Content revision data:
————————

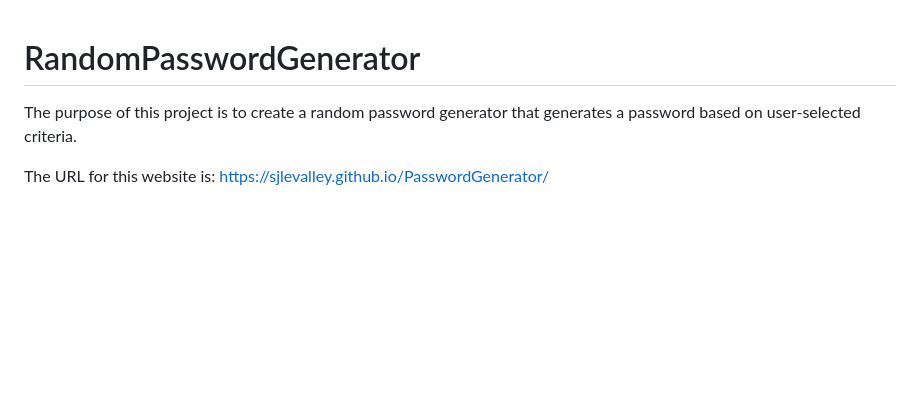
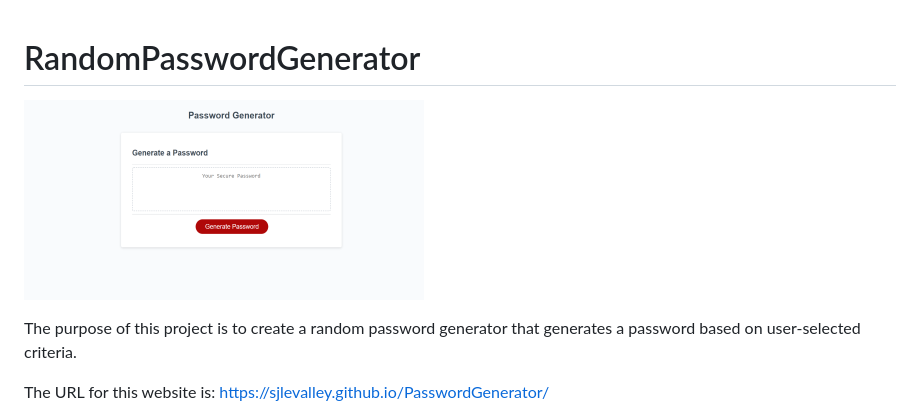
Before and after one commit to sjlevalley/PasswordGenerator, a Markdown page: README.md, the part around the change. Rendered like a GitHub page; pictures changed too: pwGenerator.png (added); blank space fills up the shorter version.

Commit message:
Added Screenshot to Readme

```diff
--- a/README.md
+++ b/README.md
@@ -1,4 +1,6 @@
 # RandomPasswordGenerator
+
+![App Screenshot](pwGenerator.png "Description")
 
 The purpose of this project is to create a random password generator that generates a password based on user-selected criteria.
 
```
Also changed, not shown: 1 other file.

————————

Without the pictures, write out every entry exactly as it appears.

Answer to this exercise →
Before and after one commit to sjlevalley/PasswordGenerator, a Markdown page: README.md, the part around the change. Rendered like a GitHub page; pictures changed too: pwGenerator.png (added); blank space fills up the shorter version.

Commit message:
Added Screenshot to Readme

```diff
--- a/README.md
+++ b/README.md
@@ -1,4 +1,6 @@
 # RandomPasswordGenerator
+
+![App Screenshot](pwGenerator.png "Description")
 
 The purpose of this project is to create a random password generator that generates a password based on user-selected criteria.
 
```
Also changed, not shown: 1 other file.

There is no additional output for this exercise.